Some of the best non-fiction books I've read start each chapter with a set of objectives - this is what you will know/understand/be able to do by the end of this chapter, and then finish the chapter with a summary of what the reader should have learned.

In between this I find it useful if the content is sprinkled with relevant examples, case studies or anecdotes.  People love stories.  We relate to stories and so remember them longer than just an isolated piece of information.


12 April 2012

A Net for Catching Days

Writers often moan about a lack of hours for writing, due to fulltime jobs, family and a myriad of other responsibilities. I also do my fair share of moaning about this, although I don't think we have a monopoly on 'not enough hours in the day'.

This quote by Annie Dillard resonated on a number of levels.

'How we spend our days is, of course, how we spend our lives. What we do with this hour, and that one, is what we are doing. A schedule defends from chaos and whim. It is a net for catching days. It is a scaffolding on which a worker can stand and labor with both hands at sections of time. A schedule is a mock-up of reason and order—willed, faked, and so brought into being; it is a peace and a haven set into the wreck of time; it is a lifeboat on which you find yourself, decades later, still living.'

The word schedule often feels like it could be swapped with straightjacket,  something that constricts us and removes our freedom.  I'm certainly against a schedule that leaves no room for spontaneous activities, but I've also seen how much time I can waste when I don't have a plan for a project. I love the line 'It is a net for catching days.'  What a beautiful thought.   

'A mock-up of reason and order - willed, faked...'  The faked sounds a little like some of my plans, or at least my suggested timings for tasks!  I always seem to under estimate.

'A peace and a haven set into the wreck of time.'  I can certainly agree with that.  Starting a new project can be overwhelming, and I find myself doing other jobs simply because I don't know where to start.  That's when I need a plan.

10 April 2012

Reading Fiction and Your Brain

A few weeks ago I wrote a short post on the sense of smell, and more recently I read this article on what happens in our brain when we read detailed and evocative writing. Apparently words such as lavender, cinnamon or soap, elicit responses not only from the language-processing areas of our brains, but also those devoted to dealing with smells.

The article also discusses other research, but I'll stay with the sense of smell for the moment. I recall when I wrote the first chapter of Driftwood, I specifically added details about the smell of coffee. I always found this amusing as I hate coffee, and can't stand the smell of it, but I know it is a smell many people enjoy.

I love the smell of cut grass, honeysuckle and jasmine, and freshly baked bread. Earlier today, on a walk along the beachfront, I passed a house where they are building a new deck, and the smell of cut macrocarpa was lovely.
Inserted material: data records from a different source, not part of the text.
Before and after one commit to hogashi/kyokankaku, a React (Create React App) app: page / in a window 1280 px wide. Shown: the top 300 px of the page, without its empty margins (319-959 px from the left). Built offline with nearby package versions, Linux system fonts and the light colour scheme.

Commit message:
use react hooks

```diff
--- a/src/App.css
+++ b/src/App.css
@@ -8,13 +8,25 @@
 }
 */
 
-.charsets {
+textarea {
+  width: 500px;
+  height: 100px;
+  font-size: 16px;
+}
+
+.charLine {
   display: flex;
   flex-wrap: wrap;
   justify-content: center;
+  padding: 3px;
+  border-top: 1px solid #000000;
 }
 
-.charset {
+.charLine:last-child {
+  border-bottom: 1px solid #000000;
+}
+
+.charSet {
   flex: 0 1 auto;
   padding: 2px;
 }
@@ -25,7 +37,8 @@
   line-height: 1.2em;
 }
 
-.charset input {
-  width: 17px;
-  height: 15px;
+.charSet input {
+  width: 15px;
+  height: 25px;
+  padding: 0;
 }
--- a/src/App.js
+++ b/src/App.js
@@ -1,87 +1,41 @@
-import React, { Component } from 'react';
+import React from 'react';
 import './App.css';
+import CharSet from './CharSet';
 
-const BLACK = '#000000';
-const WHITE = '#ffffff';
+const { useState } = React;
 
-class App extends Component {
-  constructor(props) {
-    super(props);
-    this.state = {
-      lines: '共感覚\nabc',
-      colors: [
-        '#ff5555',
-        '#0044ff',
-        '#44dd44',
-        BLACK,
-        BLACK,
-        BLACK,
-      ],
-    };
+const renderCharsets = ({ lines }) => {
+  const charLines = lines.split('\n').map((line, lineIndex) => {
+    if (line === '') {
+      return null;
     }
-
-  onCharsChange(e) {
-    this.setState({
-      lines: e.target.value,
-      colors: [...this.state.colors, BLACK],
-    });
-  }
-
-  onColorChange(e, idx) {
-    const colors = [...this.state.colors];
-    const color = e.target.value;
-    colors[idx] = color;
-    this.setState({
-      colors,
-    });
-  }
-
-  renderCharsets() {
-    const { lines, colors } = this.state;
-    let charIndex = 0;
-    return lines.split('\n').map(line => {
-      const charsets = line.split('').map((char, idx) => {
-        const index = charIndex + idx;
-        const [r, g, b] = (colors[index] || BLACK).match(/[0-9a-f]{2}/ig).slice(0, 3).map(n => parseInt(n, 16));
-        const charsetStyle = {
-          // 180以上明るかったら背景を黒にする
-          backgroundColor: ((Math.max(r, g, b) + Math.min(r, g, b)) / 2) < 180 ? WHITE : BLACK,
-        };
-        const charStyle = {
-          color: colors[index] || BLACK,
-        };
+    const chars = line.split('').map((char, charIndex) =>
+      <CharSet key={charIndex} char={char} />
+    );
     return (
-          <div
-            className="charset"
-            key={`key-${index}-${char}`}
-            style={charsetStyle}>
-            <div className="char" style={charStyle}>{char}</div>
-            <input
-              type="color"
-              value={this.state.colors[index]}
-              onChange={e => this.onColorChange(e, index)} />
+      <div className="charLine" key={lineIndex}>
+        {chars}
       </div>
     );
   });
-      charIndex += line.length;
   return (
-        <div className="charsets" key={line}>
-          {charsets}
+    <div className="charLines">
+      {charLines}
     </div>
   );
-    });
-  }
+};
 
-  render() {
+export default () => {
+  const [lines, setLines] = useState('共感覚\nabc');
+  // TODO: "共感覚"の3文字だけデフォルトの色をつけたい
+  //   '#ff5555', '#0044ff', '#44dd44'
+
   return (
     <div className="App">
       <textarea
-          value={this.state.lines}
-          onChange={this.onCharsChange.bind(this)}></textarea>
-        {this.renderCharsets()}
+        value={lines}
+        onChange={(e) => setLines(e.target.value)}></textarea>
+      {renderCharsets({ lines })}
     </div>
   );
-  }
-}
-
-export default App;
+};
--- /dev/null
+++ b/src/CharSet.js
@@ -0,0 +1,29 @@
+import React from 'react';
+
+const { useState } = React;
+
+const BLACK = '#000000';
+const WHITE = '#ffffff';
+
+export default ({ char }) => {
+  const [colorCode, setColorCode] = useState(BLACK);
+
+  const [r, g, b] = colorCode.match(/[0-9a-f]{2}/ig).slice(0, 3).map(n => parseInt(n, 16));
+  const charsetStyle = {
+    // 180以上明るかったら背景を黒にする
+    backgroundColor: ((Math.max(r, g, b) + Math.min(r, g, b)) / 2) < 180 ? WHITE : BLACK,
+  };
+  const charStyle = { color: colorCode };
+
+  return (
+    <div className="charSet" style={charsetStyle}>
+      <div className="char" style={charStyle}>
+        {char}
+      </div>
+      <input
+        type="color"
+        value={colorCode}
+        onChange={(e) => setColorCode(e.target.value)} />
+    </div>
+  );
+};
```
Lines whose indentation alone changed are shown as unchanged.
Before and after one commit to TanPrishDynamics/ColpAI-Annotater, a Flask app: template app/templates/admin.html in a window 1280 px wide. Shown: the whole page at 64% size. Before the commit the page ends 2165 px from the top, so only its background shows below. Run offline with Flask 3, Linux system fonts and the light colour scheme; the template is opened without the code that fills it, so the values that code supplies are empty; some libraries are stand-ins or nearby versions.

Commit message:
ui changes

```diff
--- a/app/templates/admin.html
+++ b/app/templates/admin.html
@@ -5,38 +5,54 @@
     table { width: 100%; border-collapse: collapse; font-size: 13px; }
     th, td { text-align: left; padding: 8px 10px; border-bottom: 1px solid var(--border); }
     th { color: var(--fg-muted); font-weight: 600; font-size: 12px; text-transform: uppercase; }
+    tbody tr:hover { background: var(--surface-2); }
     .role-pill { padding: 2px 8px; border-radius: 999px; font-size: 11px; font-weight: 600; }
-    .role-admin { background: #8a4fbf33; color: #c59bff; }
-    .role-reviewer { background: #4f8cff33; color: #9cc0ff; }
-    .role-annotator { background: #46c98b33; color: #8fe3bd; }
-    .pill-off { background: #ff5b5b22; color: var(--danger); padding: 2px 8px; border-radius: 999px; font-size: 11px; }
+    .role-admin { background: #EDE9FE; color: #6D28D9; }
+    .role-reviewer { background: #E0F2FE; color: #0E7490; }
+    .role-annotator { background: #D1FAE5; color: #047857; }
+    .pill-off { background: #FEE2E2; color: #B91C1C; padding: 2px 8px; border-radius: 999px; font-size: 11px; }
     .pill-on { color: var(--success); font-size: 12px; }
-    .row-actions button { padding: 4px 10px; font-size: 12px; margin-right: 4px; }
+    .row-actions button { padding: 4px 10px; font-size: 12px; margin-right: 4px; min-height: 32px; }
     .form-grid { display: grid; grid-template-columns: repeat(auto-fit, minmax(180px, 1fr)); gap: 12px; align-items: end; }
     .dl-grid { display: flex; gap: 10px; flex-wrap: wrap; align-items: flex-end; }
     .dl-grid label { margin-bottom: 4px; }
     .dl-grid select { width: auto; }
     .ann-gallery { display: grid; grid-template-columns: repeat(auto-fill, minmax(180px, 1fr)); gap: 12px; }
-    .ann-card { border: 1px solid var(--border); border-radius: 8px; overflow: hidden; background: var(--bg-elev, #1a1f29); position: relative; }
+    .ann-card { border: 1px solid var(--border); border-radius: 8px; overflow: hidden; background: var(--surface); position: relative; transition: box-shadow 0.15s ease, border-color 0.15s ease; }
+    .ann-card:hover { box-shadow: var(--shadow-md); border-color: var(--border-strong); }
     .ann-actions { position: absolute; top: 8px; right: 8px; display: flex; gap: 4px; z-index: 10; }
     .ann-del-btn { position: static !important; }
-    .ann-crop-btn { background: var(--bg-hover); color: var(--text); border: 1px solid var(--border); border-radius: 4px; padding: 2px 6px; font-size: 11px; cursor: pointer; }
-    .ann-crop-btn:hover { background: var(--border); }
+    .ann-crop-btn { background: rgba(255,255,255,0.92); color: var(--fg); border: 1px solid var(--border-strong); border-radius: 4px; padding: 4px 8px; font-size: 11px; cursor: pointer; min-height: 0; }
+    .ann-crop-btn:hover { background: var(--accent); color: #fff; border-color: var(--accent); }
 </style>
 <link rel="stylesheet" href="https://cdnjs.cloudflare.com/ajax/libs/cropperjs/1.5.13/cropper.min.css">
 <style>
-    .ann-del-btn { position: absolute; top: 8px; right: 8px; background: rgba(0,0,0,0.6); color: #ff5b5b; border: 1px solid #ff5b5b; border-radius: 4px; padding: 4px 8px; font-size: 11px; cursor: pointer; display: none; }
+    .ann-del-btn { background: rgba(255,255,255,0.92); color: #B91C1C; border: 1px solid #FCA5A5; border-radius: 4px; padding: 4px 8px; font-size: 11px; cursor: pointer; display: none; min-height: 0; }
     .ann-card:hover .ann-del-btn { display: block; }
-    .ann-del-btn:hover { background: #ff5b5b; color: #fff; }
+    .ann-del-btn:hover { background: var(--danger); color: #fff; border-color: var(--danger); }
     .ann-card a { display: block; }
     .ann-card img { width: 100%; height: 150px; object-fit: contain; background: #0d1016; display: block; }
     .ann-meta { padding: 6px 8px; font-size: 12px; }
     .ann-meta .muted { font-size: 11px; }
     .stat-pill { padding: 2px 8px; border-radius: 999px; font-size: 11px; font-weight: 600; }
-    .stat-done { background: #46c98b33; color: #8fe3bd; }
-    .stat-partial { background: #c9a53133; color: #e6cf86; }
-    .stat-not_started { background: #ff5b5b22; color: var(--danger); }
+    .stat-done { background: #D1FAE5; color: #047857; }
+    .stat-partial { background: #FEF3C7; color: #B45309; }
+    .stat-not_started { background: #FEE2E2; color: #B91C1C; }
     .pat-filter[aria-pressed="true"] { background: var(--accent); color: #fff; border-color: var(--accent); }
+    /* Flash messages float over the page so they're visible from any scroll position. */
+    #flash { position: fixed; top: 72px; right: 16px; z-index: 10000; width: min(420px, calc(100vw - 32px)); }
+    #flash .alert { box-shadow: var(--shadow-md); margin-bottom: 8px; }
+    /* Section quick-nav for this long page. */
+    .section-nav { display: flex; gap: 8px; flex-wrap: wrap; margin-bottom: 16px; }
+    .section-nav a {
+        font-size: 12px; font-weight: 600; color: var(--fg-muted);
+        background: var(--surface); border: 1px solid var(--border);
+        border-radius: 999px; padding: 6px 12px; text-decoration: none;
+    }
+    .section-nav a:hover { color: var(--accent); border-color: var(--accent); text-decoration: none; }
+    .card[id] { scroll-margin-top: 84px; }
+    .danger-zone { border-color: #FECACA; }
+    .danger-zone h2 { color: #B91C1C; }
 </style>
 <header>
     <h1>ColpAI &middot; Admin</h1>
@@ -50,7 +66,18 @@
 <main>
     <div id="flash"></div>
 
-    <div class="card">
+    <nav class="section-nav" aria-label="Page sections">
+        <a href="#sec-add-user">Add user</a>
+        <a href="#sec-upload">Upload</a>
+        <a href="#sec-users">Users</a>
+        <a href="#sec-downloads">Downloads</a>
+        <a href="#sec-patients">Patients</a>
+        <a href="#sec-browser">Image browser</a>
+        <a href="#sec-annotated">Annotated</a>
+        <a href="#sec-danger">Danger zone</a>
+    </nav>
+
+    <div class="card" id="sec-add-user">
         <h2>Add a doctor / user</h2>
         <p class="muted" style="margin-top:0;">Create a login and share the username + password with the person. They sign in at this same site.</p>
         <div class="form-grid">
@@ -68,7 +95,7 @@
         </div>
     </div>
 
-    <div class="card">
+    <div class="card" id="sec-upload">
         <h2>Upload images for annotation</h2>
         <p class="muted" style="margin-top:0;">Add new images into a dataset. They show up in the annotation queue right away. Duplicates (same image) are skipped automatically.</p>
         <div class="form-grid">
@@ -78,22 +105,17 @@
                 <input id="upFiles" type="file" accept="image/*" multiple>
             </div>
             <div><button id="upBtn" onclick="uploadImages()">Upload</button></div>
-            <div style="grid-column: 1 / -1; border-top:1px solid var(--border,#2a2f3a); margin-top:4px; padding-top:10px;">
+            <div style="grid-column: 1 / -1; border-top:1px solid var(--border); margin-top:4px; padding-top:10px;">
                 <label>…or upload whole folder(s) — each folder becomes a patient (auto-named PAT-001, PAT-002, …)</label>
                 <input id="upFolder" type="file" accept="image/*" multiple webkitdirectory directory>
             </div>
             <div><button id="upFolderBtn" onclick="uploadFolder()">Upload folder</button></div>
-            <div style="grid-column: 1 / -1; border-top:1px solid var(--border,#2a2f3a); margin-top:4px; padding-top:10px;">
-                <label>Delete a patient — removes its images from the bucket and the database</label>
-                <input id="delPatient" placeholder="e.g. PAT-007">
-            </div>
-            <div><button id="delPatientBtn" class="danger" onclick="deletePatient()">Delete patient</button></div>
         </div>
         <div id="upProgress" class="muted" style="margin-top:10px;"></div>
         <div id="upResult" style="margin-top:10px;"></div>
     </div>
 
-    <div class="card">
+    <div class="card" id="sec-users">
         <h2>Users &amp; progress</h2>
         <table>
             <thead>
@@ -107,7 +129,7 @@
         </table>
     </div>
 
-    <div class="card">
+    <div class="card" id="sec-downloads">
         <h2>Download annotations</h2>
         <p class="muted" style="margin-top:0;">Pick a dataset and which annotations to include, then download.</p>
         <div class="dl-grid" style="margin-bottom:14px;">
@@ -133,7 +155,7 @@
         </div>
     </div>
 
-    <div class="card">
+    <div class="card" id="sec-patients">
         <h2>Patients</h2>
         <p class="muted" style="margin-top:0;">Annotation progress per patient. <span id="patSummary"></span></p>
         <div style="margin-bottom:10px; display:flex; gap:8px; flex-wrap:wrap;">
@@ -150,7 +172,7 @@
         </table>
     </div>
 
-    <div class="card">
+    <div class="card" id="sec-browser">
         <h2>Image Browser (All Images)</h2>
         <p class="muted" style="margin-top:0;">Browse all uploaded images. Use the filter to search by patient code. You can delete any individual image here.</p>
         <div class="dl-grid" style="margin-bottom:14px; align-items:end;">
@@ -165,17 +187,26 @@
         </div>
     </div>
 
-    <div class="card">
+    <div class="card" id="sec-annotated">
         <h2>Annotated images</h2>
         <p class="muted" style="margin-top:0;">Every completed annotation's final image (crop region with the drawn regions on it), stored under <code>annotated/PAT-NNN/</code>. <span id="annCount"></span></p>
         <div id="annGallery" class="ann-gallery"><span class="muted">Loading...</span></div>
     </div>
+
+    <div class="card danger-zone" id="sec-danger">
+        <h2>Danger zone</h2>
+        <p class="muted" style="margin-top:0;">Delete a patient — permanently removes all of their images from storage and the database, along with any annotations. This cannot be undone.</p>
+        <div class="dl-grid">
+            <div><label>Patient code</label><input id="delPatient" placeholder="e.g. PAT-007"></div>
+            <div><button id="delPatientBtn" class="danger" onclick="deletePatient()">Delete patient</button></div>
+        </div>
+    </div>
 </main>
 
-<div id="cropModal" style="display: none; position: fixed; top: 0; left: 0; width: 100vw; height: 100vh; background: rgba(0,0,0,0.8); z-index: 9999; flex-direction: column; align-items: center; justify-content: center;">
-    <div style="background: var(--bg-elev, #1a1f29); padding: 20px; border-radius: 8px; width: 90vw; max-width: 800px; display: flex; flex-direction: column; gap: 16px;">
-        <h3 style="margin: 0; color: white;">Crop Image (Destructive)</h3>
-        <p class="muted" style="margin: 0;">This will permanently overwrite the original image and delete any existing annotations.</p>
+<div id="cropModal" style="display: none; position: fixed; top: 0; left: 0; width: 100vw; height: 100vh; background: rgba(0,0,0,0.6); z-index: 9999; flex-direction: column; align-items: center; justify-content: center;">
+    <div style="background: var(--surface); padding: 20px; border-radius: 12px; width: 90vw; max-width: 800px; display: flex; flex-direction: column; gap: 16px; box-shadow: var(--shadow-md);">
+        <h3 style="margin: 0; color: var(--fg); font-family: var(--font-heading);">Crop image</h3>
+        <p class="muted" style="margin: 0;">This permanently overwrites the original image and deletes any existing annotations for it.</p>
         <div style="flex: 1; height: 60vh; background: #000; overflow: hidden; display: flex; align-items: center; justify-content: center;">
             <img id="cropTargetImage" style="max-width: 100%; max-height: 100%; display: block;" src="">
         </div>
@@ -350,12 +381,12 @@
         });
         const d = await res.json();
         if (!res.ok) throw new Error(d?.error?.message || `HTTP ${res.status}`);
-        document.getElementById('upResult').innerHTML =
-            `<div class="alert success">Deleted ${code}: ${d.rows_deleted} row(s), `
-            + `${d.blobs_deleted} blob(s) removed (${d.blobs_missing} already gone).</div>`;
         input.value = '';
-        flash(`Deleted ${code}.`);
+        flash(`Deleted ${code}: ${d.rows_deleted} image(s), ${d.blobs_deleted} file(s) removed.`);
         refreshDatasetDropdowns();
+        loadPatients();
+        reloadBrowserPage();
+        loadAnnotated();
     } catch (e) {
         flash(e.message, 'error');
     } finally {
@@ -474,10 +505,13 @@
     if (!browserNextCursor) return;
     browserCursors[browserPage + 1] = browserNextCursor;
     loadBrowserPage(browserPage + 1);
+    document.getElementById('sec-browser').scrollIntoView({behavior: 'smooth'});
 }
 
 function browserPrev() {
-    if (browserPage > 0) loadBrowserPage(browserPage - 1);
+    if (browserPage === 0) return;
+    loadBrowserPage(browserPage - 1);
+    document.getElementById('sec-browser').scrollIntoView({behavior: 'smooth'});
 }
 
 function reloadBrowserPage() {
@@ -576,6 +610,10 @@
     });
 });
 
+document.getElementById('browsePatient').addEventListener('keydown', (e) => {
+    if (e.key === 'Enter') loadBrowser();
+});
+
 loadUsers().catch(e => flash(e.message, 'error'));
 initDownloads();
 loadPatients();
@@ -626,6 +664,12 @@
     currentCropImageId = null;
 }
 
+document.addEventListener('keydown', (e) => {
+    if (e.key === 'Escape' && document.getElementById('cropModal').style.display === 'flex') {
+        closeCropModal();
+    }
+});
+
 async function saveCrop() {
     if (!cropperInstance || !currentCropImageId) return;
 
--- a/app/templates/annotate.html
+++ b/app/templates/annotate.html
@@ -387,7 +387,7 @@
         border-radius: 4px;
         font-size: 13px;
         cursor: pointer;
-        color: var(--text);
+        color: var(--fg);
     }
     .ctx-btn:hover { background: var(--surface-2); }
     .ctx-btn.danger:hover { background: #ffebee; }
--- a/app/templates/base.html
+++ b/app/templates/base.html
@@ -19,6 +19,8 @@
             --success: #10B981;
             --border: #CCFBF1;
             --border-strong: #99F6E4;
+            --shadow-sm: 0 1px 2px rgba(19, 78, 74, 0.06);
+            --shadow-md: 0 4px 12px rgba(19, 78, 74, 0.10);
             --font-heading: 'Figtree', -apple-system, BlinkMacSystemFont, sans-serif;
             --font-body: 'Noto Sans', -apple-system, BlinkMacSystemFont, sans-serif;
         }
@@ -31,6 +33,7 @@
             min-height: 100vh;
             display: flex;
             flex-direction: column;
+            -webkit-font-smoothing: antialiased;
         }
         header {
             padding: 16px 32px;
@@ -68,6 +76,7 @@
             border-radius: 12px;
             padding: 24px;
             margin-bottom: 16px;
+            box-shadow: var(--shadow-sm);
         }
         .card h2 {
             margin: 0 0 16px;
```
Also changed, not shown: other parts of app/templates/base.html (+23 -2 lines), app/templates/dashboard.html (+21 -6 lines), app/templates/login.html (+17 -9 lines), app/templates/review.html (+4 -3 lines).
What scents do you like most, and do you have a favourite descriptive passage about a particular smell?

05 April 2012

Voyage of Discovery

It's been a week for quotes - the universe must be trying to tell me something.

'The real voyage of discovery consists not in seeing new lands, but of seeing with new eyes.' Marcel Proust

I love the way I start seeing my local area in a different way when I have visitors to stay.  It begins even before they arrive, as I try to think of interesting places they will enjoy.

Working with a writing group or beta readers is much the same. I'm always fascinated by the way people see meaning in elements that maybe my subconscious added (if I'm that smart).  Or irritated at the errors I've missed over numerous edits. I hate that one - how did I miss typo?

01 April 2012

Romance Formula

Apparently the best selling books on Amazon are thrillers and romance. Not exactly a surprise I guess. I was discussing this with a writer friend, and we thought we should combine these into another genre - crick-lit.

This article talks about a romance formula and scientific options for finding the right person for you.  It looks at smell tests, DNA analysis to assess compatibility, and facial analysis. Interesting article, but I'm not sure it would make a good romance novel.